energy prices have been dominating headlines recently, this is what a typical British household would pay a year ago, this is what they're paying


And if you're doing the math in your head, it's almost three times as high. This number here more than $4,000 annually for gas and electric represents

more than 11 percent of the after tax median take home pay for British households.

And it's hitting them in all kinds of everyday ways that they're going to notice because of course, the inflation rate is 10 percent in the UK right

now. And so they notice when they go to the store and pasta is 50 percent more expensive than it was a year ago.

Bread is 16 percent more expensive vegetables, chicken, all of these things hammering people's wallets, what's not happening a lot is things getting

all that much cheaper.

In terms of wage growth the blue line here represents year over year wage growth in the UK, anything over zero is a good sign, this year we're at 5.2

percent, that's pretty good, right? Wrong.

Because once you factor in inflation, it's actually a real world pay cut that people have been getting of two and a half percent. The only time that

it was this bad in recent memory was here. This is the depths of the financial crisis back in 2009. What's scary is a recent survey found that

one quarter of British households are now dipping into their savings to pay for everyday spending and more than one quarter Isa say that they could not

find 1000 bucks in a pinch if they needed it.

And so it is no wonder that all of a sudden you have all of these wages, or all of these unions, excuse me, going on strike or threatening to go on
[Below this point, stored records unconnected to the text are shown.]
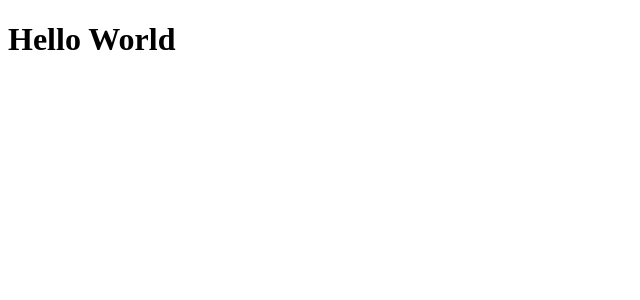
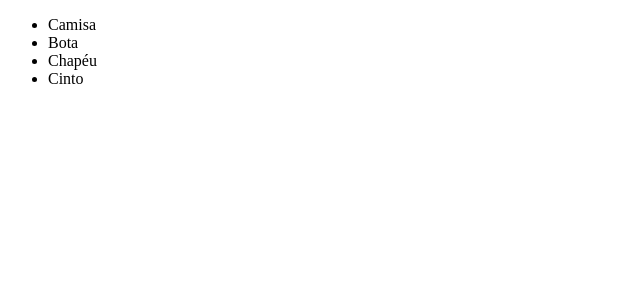
Before and after one commit to fernandobfr10/vue-cataline-course, a Vue app: page / in a window 1280 px wide. Shown: the top 300 px of the page, without its empty margins (0-640 px from the left). Built offline with nearby package versions, Linux system fonts and the light colour scheme.

Commit message:
Aula de v-for concluída

```diff
--- a/src/App.vue
+++ b/src/App.vue
@@ -1,11 +1,25 @@
 <template>
-  <h1>Hello World</h1>
+  <div>
+    <ul>
+      <!-- Diretiva v-for é usada para criar loops e renderizar listas no html -->
+      <li v-for="product in products" :key="product.id">{{ product.name }}</li>
+    </ul>
+  </div>
 </template>
 
 <script lang="ts">
 import { defineComponent } from 'vue'
 
-export default defineComponent({})
+export default defineComponent({
+  data: () => ({
+    products: [
+      { id: 1, name: 'Camisa', stock: true },
+      { id: 2, name: 'Bota', stock: false },
+      { id: 3, name: 'Chapéu', stock: false },
+      { id: 4, name: 'Cinto', stock: true }
+    ]
+  })
+})
 </script>
 
 <style></style>
```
SOARES: Yes, I mean, it's staggering. I met one lady just in Orange who told me that she's already in debt. She got rid of her microwave of her

cattle because of course, the energy crunch.

And whether we think that inflation prices by 11 percent Goldman Sachs expecting predicting something like 22 percent. So Scott, what do we know

about what Liz Truss is promising to really help the people kind of plan, you call that bold plan? What do we know?

MCLEAN: So it really depends on which Liz Truss is going to show up. And more pragmatic Liz Truss that a lot of general election voters hope will

show up tomorrow when she steps into Downing Street for the first time as prime minister or the more ideological conservative ideological Liz Truss

that won over the Conservative Party membership pretty successfully.

So we know that Liz Truss has promised thus far to reverse the British equivalent of Social Security the increase there.


MCLEAN: She's also planning to scrap plans to raise corporate taxes to 25 percent, that's not happening anymore. She's also going to scrap a green

levy on energy bills, though that's only about $180 per year a drop in the bucket when bills are 4000. She was asked a month ago what she would do

about energy bills.

And she said I would do things in a conservative way lowering the tax burden, not giving out handouts. This quote got a lot of attention at the

time. Perhaps though, she's changing our tune a little bit because over the weekend, she said that she plans within the first week of her new

administration to set out an immediate action plan.

She also said she wants to build on the government plan already they've already done given the lowest income households $1,200 to deal with energy

bills beyond that in terms of civics though, still a question mark, Isa.

SOARES: Yes, we'll need the details. Of course we'll find out in the next week or so the details of that bold plan or whether that compares at all

with the plans that we've seen in Germany and in Italy.

Scott, really appreciate it. And do stay right here for more coverage of the UK's new prime minister back in the next few minutes, do stay right